*** TASK INPUTS
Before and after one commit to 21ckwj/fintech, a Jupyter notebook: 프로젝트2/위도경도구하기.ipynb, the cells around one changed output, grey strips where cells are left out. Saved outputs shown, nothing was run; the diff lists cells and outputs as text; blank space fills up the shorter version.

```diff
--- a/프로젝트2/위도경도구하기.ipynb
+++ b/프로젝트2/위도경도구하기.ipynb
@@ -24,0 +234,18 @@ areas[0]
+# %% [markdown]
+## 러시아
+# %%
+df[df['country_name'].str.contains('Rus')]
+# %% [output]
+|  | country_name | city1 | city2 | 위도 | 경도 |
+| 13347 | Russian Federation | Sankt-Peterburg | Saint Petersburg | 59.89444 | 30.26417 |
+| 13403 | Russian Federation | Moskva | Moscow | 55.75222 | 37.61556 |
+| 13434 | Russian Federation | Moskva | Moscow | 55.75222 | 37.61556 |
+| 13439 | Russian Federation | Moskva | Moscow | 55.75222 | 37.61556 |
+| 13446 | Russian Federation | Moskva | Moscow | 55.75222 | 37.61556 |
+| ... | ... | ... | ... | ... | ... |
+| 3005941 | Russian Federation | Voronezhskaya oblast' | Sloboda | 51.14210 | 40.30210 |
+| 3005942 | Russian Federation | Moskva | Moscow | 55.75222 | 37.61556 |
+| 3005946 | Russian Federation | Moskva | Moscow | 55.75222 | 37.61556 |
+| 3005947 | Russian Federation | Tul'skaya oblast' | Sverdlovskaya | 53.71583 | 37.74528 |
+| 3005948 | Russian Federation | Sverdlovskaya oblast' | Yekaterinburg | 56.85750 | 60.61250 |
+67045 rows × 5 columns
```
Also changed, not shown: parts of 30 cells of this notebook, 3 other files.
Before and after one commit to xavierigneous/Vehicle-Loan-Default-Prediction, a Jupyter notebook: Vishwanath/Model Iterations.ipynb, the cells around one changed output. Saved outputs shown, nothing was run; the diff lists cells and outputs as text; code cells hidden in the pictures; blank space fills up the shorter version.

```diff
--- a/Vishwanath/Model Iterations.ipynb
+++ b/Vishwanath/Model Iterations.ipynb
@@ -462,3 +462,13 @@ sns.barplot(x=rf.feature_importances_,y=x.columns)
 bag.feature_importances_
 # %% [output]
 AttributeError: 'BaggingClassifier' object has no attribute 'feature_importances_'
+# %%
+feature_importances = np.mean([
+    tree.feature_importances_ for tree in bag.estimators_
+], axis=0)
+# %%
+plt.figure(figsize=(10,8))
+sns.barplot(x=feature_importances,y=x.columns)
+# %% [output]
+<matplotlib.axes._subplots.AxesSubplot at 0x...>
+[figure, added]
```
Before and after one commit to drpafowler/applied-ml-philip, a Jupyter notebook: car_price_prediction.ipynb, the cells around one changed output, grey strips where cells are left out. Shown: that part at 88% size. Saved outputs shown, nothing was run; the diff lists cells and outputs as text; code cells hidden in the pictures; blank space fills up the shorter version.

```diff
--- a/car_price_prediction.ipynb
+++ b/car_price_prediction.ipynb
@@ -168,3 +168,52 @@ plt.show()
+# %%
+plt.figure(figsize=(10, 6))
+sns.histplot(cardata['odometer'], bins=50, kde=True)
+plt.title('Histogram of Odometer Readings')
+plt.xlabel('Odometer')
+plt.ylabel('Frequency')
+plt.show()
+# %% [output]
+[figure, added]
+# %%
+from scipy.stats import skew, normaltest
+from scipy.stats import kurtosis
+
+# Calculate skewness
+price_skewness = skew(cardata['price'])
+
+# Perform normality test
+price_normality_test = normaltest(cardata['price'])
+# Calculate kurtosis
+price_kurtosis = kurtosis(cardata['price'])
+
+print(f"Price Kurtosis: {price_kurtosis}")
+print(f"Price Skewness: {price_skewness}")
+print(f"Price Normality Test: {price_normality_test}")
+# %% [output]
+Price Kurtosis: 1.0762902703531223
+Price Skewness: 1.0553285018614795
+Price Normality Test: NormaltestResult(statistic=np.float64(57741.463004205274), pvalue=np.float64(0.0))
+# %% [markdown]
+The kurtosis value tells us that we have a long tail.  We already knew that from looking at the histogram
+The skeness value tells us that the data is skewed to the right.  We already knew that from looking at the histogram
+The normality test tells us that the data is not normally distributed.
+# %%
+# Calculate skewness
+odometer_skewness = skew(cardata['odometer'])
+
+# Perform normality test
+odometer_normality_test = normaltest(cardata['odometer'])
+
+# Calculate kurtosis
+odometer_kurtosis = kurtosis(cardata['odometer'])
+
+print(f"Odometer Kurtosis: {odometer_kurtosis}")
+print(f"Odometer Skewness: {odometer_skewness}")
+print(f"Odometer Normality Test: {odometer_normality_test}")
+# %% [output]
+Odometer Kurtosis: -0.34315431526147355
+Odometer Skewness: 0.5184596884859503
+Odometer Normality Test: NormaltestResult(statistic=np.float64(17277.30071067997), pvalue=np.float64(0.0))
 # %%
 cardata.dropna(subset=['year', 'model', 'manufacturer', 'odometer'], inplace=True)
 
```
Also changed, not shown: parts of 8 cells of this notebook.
******
**WORK REQUIRED:** Restate the whole of the data exactly.

**RESULT OF THIS EXERCISE:**
Before and after one commit to 21ckwj/fintech, a Jupyter notebook: 프로젝트2/위도경도구하기.ipynb, the cells around one changed output, grey strips where cells are left out. Saved outputs shown, nothing was run; the diff lists cells and outputs as text; blank space fills up the shorter version.

```diff
--- a/프로젝트2/위도경도구하기.ipynb
+++ b/프로젝트2/위도경도구하기.ipynb
@@ -24,0 +234,18 @@ areas[0]
+# %% [markdown]
+## 러시아
+# %%
+df[df['country_name'].str.contains('Rus')]
+# %% [output]
+|  | country_name | city1 | city2 | 위도 | 경도 |
+| 13347 | Russian Federation | Sankt-Peterburg | Saint Petersburg | 59.89444 | 30.26417 |
+| 13403 | Russian Federation | Moskva | Moscow | 55.75222 | 37.61556 |
+| 13434 | Russian Federation | Moskva | Moscow | 55.75222 | 37.61556 |
+| 13439 | Russian Federation | Moskva | Moscow | 55.75222 | 37.61556 |
+| 13446 | Russian Federation | Moskva | Moscow | 55.75222 | 37.61556 |
+| ... | ... | ... | ... | ... | ... |
+| 3005941 | Russian Federation | Voronezhskaya oblast' | Sloboda | 51.14210 | 40.30210 |
+| 3005942 | Russian Federation | Moskva | Moscow | 55.75222 | 37.61556 |
+| 3005946 | Russian Federation | Moskva | Moscow | 55.75222 | 37.61556 |
+| 3005947 | Russian Federation | Tul'skaya oblast' | Sverdlovskaya | 53.71583 | 37.74528 |
+| 3005948 | Russian Federation | Sverdlovskaya oblast' | Yekaterinburg | 56.85750 | 60.61250 |
+67045 rows × 5 columns
```
Also changed, not shown: parts of 30 cells of this notebook, 3 other files.
Before and after one commit to xavierigneous/Vehicle-Loan-Default-Prediction, a Jupyter notebook: Vishwanath/Model Iterations.ipynb, the cells around one changed output. Saved outputs shown, nothing was run; the diff lists cells and outputs as text; code cells hidden in the pictures; blank space fills up the shorter version.

```diff
--- a/Vishwanath/Model Iterations.ipynb
+++ b/Vishwanath/Model Iterations.ipynb
@@ -462,3 +462,13 @@ sns.barplot(x=rf.feature_importances_,y=x.columns)
 bag.feature_importances_
 # %% [output]
 AttributeError: 'BaggingClassifier' object has no attribute 'feature_importances_'
+# %%
+feature_importances = np.mean([
+    tree.feature_importances_ for tree in bag.estimators_
+], axis=0)
+# %%
+plt.figure(figsize=(10,8))
+sns.barplot(x=feature_importances,y=x.columns)
+# %% [output]
+<matplotlib.axes._subplots.AxesSubplot at 0x...>
+[figure, added]
```
Before and after one commit to drpafowler/applied-ml-philip, a Jupyter notebook: car_price_prediction.ipynb, the cells around one changed output, grey strips where cells are left out. Shown: that part at 88% size. Saved outputs shown, nothing was run; the diff lists cells and outputs as text; code cells hidden in the pictures; blank space fills up the shorter version.

```diff
--- a/car_price_prediction.ipynb
+++ b/car_price_prediction.ipynb
@@ -168,3 +168,52 @@ plt.show()
+# %%
+plt.figure(figsize=(10, 6))
+sns.histplot(cardata['odometer'], bins=50, kde=True)
+plt.title('Histogram of Odometer Readings')
+plt.xlabel('Odometer')
+plt.ylabel('Frequency')
+plt.show()
+# %% [output]
+[figure, added]
+# %%
+from scipy.stats import skew, normaltest
+from scipy.stats import kurtosis
+
+# Calculate skewness
+price_skewness = skew(cardata['price'])
+
+# Perform normality test
+price_normality_test = normaltest(cardata['price'])
+# Calculate kurtosis
+price_kurtosis = kurtosis(cardata['price'])
+
+print(f"Price Kurtosis: {price_kurtosis}")
+print(f"Price Skewness: {price_skewness}")
+print(f"Price Normality Test: {price_normality_test}")
+# %% [output]
+Price Kurtosis: 1.0762902703531223
+Price Skewness: 1.0553285018614795
+Price Normality Test: NormaltestResult(statistic=np.float64(57741.463004205274), pvalue=np.float64(0.0))
+# %% [markdown]
+The kurtosis value tells us that we have a long tail.  We already knew that from looking at the histogram
+The skeness value tells us that the data is skewed to the right.  We already knew that from looking at the histogram
+The normality test tells us that the data is not normally distributed.
+# %%
+# Calculate skewness
+odometer_skewness = skew(cardata['odometer'])
+
+# Perform normality test
+odometer_normality_test = normaltest(cardata['odometer'])
+
+# Calculate kurtosis
+odometer_kurtosis = kurtosis(cardata['odometer'])
+
+print(f"Odometer Kurtosis: {odometer_kurtosis}")
+print(f"Odometer Skewness: {odometer_skewness}")
+print(f"Odometer Normality Test: {odometer_normality_test}")
+# %% [output]
+Odometer Kurtosis: -0.34315431526147355
+Odometer Skewness: 0.5184596884859503
+Odometer Normality Test: NormaltestResult(statistic=np.float64(17277.30071067997), pvalue=np.float64(0.0))
 # %%
 cardata.dropna(subset=['year', 'model', 'manufacturer', 'odometer'], inplace=True)
 
```
Also changed, not shown: parts of 8 cells of this notebook.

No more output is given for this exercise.